Courtesy of Bleecker Street
A new Cold War is brewing and this time it’s with zero gravity in the sci-fi thriller “I.S.S.” How does the saying go? In space, no one can hear you debate Russian-American geopolitics? In any case, “I.S.S.” plays on those anxieties much in the same way “Fail Safe” or “WarGames” did before it.
Director Gabriela Cowperthwaite’s film puts the audience and the characters in the ultimate: “What would you do?” conundrum wherein astronauts and cosmonauts abroad a futuristic International Space Station are given a set of dire marching orders. The film opens with the crew of scientists and engineers living in harmony and conducting their research in an amicable manner. That dynamic is drastically upended when they witness what they initially think are volcanic eruptions on earth, but then find out a war between the United States and Russia has broken out.
Suddenly, the three Russians; Nicholai (Costa Ronin), Alexey (Pilou Asbaek) and Weronika (Masha Mashkova) and three Americans: Dr. Kira Foster (Ariana DeBose), Gordon (Chris Messina), and Christian (John Gallagher Jr.) find themselves entangled in a chess match after their respective governments have commanded they take over the ISS with any means necessary. It’s a great setup and one that could have yielded dividends had the filmmakers chosen a more plausible path rather than stick to conventional plot mechanics.
Considering these six individuals are all smart and reasonable human beings and have just spent, I don’t know, years working together and building a relationship, it’s remarkable how quickly this turns into “The Purge.” Not to mention if an actual war had started on earth, I doubt either government's first instincts would be: “make sure we take control of the floating science lab!” These questions linger greatly in a film that strives for authenticity, but as it inches towards the climax and one character makes a complete shift that doesn’t make any sense whatsoever, all goodwill bought from the set-up evaporates.

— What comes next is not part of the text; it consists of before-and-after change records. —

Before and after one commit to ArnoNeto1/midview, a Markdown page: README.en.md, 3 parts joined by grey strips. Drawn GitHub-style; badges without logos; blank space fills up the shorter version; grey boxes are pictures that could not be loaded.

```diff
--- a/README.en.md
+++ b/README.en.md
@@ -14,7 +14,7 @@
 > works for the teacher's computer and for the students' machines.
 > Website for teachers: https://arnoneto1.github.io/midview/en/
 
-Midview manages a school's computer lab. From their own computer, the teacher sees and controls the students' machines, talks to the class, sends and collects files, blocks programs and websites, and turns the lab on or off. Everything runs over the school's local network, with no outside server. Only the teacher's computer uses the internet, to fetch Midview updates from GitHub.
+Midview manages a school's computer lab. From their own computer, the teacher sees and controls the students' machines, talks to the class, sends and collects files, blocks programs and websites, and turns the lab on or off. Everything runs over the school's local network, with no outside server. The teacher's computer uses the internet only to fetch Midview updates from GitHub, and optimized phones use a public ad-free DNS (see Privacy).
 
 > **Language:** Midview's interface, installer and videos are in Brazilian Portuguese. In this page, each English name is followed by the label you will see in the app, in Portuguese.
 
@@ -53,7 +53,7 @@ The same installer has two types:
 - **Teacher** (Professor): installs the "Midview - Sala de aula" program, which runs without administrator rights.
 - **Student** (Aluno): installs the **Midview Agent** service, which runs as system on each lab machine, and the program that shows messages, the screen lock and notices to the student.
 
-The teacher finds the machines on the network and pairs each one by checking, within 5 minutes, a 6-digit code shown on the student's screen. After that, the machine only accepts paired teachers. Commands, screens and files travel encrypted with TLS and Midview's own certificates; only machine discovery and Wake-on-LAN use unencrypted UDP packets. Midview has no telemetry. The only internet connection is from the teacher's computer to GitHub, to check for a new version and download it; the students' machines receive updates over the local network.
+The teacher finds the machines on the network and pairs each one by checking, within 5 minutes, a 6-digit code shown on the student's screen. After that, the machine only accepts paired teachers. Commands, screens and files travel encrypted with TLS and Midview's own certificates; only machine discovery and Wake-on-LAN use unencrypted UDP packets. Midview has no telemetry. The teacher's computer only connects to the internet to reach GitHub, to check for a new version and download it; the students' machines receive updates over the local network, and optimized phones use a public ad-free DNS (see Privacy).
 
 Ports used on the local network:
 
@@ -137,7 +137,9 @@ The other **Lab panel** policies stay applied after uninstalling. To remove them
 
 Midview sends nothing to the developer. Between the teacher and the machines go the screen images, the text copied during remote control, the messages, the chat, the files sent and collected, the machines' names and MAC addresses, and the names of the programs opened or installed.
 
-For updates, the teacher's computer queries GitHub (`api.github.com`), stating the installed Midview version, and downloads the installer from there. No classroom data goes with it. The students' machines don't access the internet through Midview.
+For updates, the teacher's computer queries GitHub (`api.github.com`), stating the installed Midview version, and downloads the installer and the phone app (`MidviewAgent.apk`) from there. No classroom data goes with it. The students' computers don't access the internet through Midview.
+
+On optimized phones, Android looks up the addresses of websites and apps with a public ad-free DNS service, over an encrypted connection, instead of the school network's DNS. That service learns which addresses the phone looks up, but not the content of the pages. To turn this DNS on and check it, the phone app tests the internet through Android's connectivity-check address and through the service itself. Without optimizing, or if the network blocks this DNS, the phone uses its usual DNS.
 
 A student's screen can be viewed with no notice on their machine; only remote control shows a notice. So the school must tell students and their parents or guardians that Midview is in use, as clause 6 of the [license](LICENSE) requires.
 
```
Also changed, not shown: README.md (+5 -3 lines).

On the technical side, Cowperthwaite makes solid use of the miniscule budget: this looks and feels like it was shot in space, but the filmmaker lacks the bravado of staging tense standoffs that’ll keep the viewer on the edge of their seat. Then again, she’s not done any favors by Nick Shafir’s screenplay, which never throws a wrench into the main story so much as it chugs along at a routine pace, hitting every predictable check point imaginable. I kept sitting and wondering when and if “I.S.S.” was going to recontextualize its premise with a last second shift or final reveal that may have salvaged the script’s clumsier elements.
It never arrived and you’re left with an average thriller that gets lost in orbit.
I.S.S. is now playing in theaters.